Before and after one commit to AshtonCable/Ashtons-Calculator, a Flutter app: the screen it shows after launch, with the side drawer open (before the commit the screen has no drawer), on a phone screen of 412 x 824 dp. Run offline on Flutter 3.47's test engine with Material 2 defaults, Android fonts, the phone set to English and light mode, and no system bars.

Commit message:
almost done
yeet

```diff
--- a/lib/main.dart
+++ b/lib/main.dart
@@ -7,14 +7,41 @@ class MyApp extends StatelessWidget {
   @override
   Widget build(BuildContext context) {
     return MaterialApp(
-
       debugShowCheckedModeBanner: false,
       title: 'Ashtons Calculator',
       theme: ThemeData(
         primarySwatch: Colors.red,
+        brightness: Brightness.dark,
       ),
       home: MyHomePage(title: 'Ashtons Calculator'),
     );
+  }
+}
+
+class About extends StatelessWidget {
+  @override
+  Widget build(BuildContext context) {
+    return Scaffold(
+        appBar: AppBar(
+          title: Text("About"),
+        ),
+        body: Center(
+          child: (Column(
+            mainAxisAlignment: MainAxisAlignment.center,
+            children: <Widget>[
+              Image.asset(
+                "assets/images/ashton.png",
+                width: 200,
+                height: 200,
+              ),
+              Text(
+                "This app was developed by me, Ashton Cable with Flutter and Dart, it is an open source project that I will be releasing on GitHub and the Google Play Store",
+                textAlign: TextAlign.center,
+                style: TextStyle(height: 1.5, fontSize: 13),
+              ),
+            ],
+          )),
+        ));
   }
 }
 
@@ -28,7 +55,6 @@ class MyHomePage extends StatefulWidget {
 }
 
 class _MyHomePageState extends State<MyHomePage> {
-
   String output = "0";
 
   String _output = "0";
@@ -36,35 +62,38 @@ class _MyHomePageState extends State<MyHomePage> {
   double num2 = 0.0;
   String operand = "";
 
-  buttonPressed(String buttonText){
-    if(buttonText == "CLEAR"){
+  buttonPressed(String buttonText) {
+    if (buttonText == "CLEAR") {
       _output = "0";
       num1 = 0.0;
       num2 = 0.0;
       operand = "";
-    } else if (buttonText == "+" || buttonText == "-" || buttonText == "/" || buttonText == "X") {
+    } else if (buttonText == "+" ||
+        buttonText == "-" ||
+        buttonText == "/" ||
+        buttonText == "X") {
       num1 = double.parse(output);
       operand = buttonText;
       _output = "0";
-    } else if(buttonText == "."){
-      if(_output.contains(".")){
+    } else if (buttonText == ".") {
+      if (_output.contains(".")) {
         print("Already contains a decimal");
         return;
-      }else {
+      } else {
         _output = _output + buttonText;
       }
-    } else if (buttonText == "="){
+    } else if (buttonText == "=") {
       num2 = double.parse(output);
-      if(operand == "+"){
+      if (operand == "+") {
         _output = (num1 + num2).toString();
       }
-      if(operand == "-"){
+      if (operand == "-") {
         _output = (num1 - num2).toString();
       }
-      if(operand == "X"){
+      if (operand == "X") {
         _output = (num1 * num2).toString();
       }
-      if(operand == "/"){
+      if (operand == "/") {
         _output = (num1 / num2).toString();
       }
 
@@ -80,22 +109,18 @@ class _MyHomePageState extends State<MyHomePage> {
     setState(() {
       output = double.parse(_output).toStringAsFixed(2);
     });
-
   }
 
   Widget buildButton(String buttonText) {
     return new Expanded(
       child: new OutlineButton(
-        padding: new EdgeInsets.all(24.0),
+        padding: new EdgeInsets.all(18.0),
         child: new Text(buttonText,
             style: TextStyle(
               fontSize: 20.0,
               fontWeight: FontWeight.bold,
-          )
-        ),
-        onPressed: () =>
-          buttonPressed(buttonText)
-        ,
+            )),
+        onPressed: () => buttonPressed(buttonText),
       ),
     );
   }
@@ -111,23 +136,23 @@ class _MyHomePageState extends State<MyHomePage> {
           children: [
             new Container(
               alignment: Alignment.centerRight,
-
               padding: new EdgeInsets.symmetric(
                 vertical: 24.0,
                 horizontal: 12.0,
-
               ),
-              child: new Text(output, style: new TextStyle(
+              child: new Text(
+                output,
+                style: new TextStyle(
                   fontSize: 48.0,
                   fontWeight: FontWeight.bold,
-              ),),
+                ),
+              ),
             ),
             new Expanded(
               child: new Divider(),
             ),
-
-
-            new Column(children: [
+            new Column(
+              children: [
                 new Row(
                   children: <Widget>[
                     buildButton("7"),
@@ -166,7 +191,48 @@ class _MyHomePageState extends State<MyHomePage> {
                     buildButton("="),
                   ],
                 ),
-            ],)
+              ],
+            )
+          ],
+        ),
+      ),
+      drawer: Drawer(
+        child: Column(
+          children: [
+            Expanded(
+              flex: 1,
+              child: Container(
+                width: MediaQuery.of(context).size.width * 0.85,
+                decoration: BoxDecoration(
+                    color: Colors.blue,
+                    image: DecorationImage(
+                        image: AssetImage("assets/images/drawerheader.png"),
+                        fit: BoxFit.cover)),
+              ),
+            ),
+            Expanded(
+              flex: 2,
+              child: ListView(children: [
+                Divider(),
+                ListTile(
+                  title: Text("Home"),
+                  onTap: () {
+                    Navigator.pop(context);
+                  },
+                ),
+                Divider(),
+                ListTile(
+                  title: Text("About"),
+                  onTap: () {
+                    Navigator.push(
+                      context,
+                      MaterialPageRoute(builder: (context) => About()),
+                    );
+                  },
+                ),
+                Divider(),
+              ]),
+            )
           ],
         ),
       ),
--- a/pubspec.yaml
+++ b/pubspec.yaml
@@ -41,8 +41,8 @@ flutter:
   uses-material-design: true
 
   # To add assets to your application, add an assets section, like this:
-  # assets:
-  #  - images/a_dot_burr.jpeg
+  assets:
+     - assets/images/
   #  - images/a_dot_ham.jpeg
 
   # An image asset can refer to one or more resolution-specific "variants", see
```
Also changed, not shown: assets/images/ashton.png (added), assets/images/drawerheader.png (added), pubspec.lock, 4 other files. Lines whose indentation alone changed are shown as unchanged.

* **What to work on**
Return the full material unchanged.

* **Completed task**
Before and after one commit to AshtonCable/Ashtons-Calculator, a Flutter app: the screen it shows after launch, with the side drawer open (before the commit the screen has no drawer), on a phone screen of 412 x 824 dp. Run offline on Flutter 3.47's test engine with Material 2 defaults, Android fonts, the phone set to English and light mode, and no system bars.

Commit message:
almost done
yeet

```diff
--- a/lib/main.dart
+++ b/lib/main.dart
@@ -7,14 +7,41 @@ class MyApp extends StatelessWidget {
   @override
   Widget build(BuildContext context) {
     return MaterialApp(
-
       debugShowCheckedModeBanner: false,
       title: 'Ashtons Calculator',
       theme: ThemeData(
         primarySwatch: Colors.red,
+        brightness: Brightness.dark,
       ),
       home: MyHomePage(title: 'Ashtons Calculator'),
     );
+  }
+}
+
+class About extends StatelessWidget {
+  @override
+  Widget build(BuildContext context) {
+    return Scaffold(
+        appBar: AppBar(
+          title: Text("About"),
+        ),
+        body: Center(
+          child: (Column(
+            mainAxisAlignment: MainAxisAlignment.center,
+            children: <Widget>[
+              Image.asset(
+                "assets/images/ashton.png",
+                width: 200,
+                height: 200,
+              ),
+              Text(
+                "This app was developed by me, Ashton Cable with Flutter and Dart, it is an open source project that I will be releasing on GitHub and the Google Play Store",
+                textAlign: TextAlign.center,
+                style: TextStyle(height: 1.5, fontSize: 13),
+              ),
+            ],
+          )),
+        ));
   }
 }
 
@@ -28,7 +55,6 @@ class MyHomePage extends StatefulWidget {
 }
 
 class _MyHomePageState extends State<MyHomePage> {
-
   String output = "0";
 
   String _output = "0";
@@ -36,35 +62,38 @@ class _MyHomePageState extends State<MyHomePage> {
   double num2 = 0.0;
   String operand = "";
 
-  buttonPressed(String buttonText){
-    if(buttonText == "CLEAR"){
+  buttonPressed(String buttonText) {
+    if (buttonText == "CLEAR") {
       _output = "0";
       num1 = 0.0;
       num2 = 0.0;
       operand = "";
-    } else if (buttonText == "+" || buttonText == "-" || buttonText == "/" || buttonText == "X") {
+    } else if (buttonText == "+" ||
+        buttonText == "-" ||
+        buttonText == "/" ||
+        buttonText == "X") {
       num1 = double.parse(output);
       operand = buttonText;
       _output = "0";
-    } else if(buttonText == "."){
-      if(_output.contains(".")){
+    } else if (buttonText == ".") {
+      if (_output.contains(".")) {
         print("Already contains a decimal");
         return;
-      }else {
+      } else {
         _output = _output + buttonText;
       }
-    } else if (buttonText == "="){
+    } else if (buttonText == "=") {
       num2 = double.parse(output);
-      if(operand == "+"){
+      if (operand == "+") {
         _output = (num1 + num2).toString();
       }
-      if(operand == "-"){
+      if (operand == "-") {
         _output = (num1 - num2).toString();
       }
-      if(operand == "X"){
+      if (operand == "X") {
         _output = (num1 * num2).toString();
       }
-      if(operand == "/"){
+      if (operand == "/") {
         _output = (num1 / num2).toString();
       }
 
@@ -80,22 +109,18 @@ class _MyHomePageState extends State<MyHomePage> {
     setState(() {
       output = double.parse(_output).toStringAsFixed(2);
     });
-
   }
 
   Widget buildButton(String buttonText) {
     return new Expanded(
       child: new OutlineButton(
-        padding: new EdgeInsets.all(24.0),
+        padding: new EdgeInsets.all(18.0),
         child: new Text(buttonText,
             style: TextStyle(
               fontSize: 20.0,
               fontWeight: FontWeight.bold,
-          )
-        ),
-        onPressed: () =>
-          buttonPressed(buttonText)
-        ,
+            )),
+        onPressed: () => buttonPressed(buttonText),
       ),
     );
   }
@@ -111,23 +136,23 @@ class _MyHomePageState extends State<MyHomePage> {
           children: [
             new Container(
               alignment: Alignment.centerRight,
-
               padding: new EdgeInsets.symmetric(
                 vertical: 24.0,
                 horizontal: 12.0,
-
               ),
-              child: new Text(output, style: new TextStyle(
+              child: new Text(
+                output,
+                style: new TextStyle(
                   fontSize: 48.0,
                   fontWeight: FontWeight.bold,
-              ),),
+                ),
+              ),
             ),
             new Expanded(
               child: new Divider(),
             ),
-
-
-            new Column(children: [
+            new Column(
+              children: [
                 new Row(
                   children: <Widget>[
                     buildButton("7"),
@@ -166,7 +191,48 @@ class _MyHomePageState extends State<MyHomePage> {
                     buildButton("="),
                   ],
                 ),
-            ],)
+              ],
+            )
+          ],
+        ),
+      ),
+      drawer: Drawer(
+        child: Column(
+          children: [
+            Expanded(
+              flex: 1,
+              child: Container(
+                width: MediaQuery.of(context).size.width * 0.85,
+                decoration: BoxDecoration(
+                    color: Colors.blue,
+                    image: DecorationImage(
+                        image: AssetImage("assets/images/drawerheader.png"),
+                        fit: BoxFit.cover)),
+              ),
+            ),
+            Expanded(
+              flex: 2,
+              child: ListView(children: [
+                Divider(),
+                ListTile(
+                  title: Text("Home"),
+                  onTap: () {
+                    Navigator.pop(context);
+                  },
+                ),
+                Divider(),
+                ListTile(
+                  title: Text("About"),
+                  onTap: () {
+                    Navigator.push(
+                      context,
+                      MaterialPageRoute(builder: (context) => About()),
+                    );
+                  },
+                ),
+                Divider(),
+              ]),
+            )
           ],
         ),
       ),
--- a/pubspec.yaml
+++ b/pubspec.yaml
@@ -41,8 +41,8 @@ flutter:
   uses-material-design: true
 
   # To add assets to your application, add an assets section, like this:
-  # assets:
-  #  - images/a_dot_burr.jpeg
+  assets:
+     - assets/images/
   #  - images/a_dot_ham.jpeg
 
   # An image asset can refer to one or more resolution-specific "variants", see
```
Also changed, not shown: assets/images/ashton.png (added), assets/images/drawerheader.png (added), pubspec.lock, 4 other files. Lines whose indentation alone changed are shown as unchanged.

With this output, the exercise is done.